---------- DATA FOR THE TASK

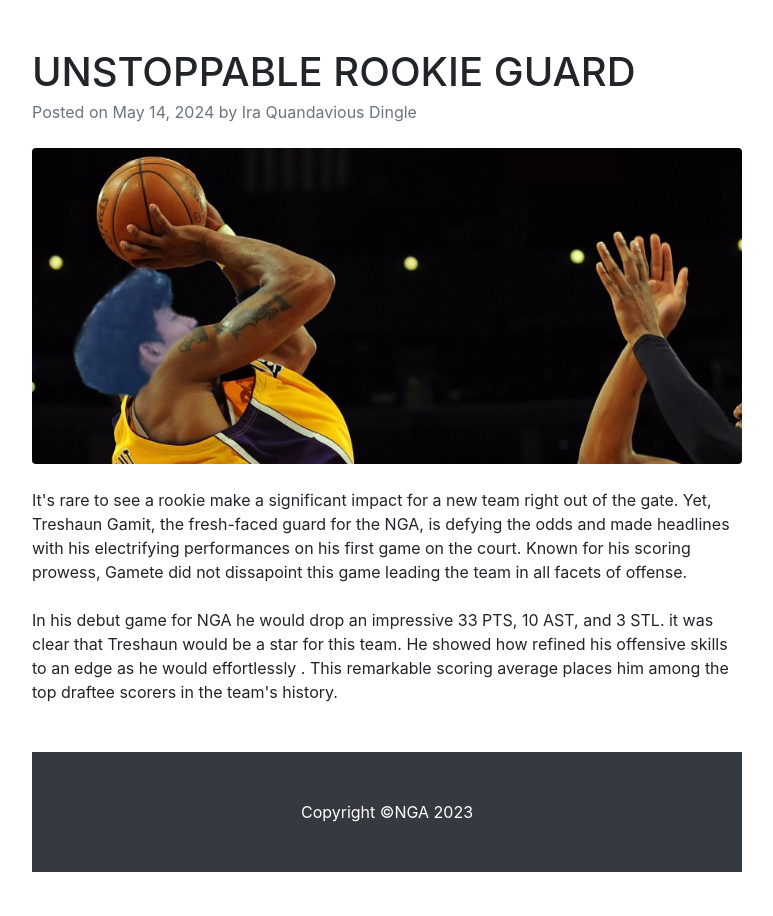
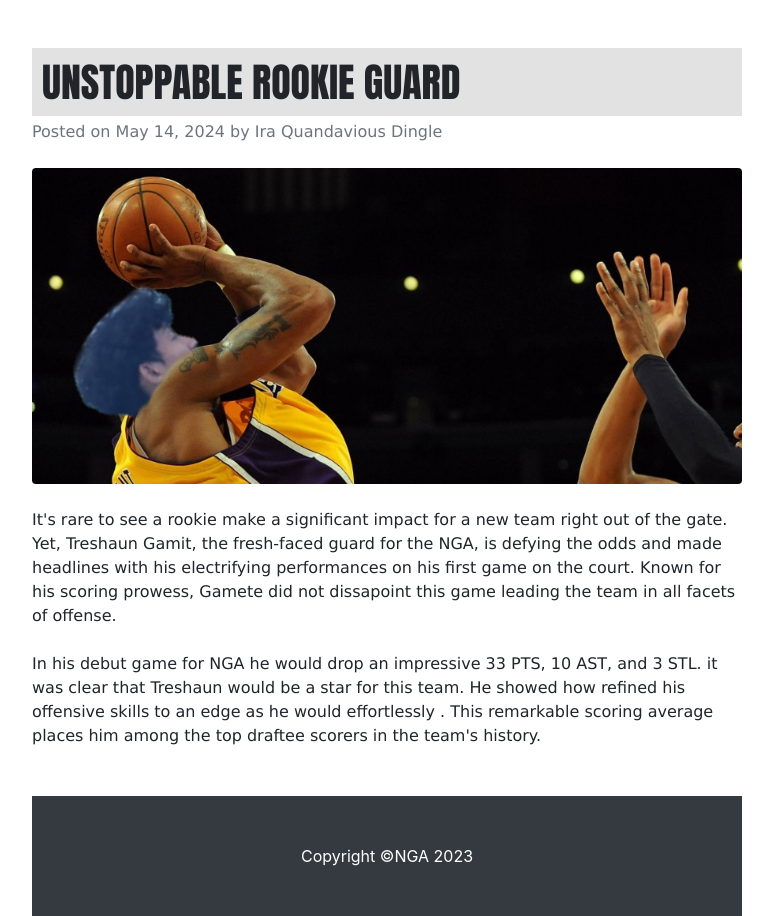
Before and after one commit to 19054Ira/Ira-DTG2024-F.B.P_Club-Website, a Flask app: template website/templates/article3.html in a window 1280 px wide. Shown: the part 56-972 px from the top of the page, without its empty margins (68-841 px from the left). Before the commit the page ends 928 px from the top, so only its background shows below. Run offline with Flask 3, Linux system fonts and the light colour scheme; the template is opened without the code that fills it, so the values that code supplies are empty; some libraries are stand-ins or nearby versions.

Commit message:
Article 3 CSS linking and customisation

```diff
--- a/website/templates/article3.html
+++ b/website/templates/article3.html
@@ -19,20 +19,16 @@
                         <!-- Post header-->
                         <header class="mb-4">
                             <!-- Post title-->
-                            <h1 class="fw-bolder mb-1">UNSTOPPABLE ROOKIE GUARD</h1>
+                            <h1 class="fw-bolder mb-1 ARTICLEHEADER">UNSTOPPABLE ROOKIE GUARD</h1>
                             <!-- Post meta content-->
-                            <div class="text-muted fst-italic mb-2">Posted on May 14, 2024 by Ira Quandavious Dingle</div>
+                            <div class="text-muted fst-italic mb-2 ARTICLEAUTHOR">Posted on May 14, 2024 by Ira Quandavious Dingle</div>
                         </header>
                         <!-- Preview image figure-->
-                        <figure class="mb-4"><img class="img-fluid rounded" src="static/assets/img/NGAARTICLEPHOTO3.jpg" alt="Rookie guard TreShaun Gamit making a fadeaway shot." /></figure>
+                        <figure class="mb-4"><img class="img-fluid rounded ARTICLEMAINPHOTO" src="static/assets/img/NGAARTICLEPHOTO3.jpg" alt="Rookie guard TreShaun Gamit making a fadeaway shot." /></figure>
                         <!-- Post content-->
-                        <section class="mb-5">
+                        <section class="mb-5 ARTICLECONTENT">
                             <p class="fs-5 mb-4">It's rare to see a rookie make a significant impact for a new team right out of the gate. Yet, Treshaun Gamit, the fresh-faced guard for the NGA, is defying the odds and made headlines with his electrifying performances on his first game on the court. Known for his scoring prowess, Gamete did not dissapoint this game leading the team in all facets of offense.</p>
                             <p class="fs-5 mb-4">In his debut game for NGA he would drop an impressive 33 PTS, 10 AST, and 3 STL. it was clear that Treshaun would be a star for this team. He showed how refined his offensive skills to an edge as he would effortlessly . This remarkable scoring average places him among the top draftee scorers in the team's history.</p>
-                            <p class="fs-5 mb-4"></p>
-                            <h2 class="fw-bolder mb-4 mt-5"></h2>
-                            <p class="fs-5 mb-4"></p>
-                            <p class="fs-5 mb-4"></p>
                         </section>
                     </article>
         <!-- Footer-->
```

--------------------

> TASK TO COMPLETE
Search the material for the word "rounded" and copy every matching line.

> PROBLEM SOLUTION
-                        <figure class="mb-4"><img class="img-fluid rounded" src="static/assets/img/NGAARTICLEPHOTO3.jpg" alt="Rookie guard TreShaun Gamit making a fadeaway shot." /></figure>
+                        <figure class="mb-4"><img class="img-fluid rounded ARTICLEMAINPHOTO" src="static/assets/img/NGAARTICLEPHOTO3.jpg" alt="Rookie guard TreShaun Gamit making a fadeaway shot." /></figure>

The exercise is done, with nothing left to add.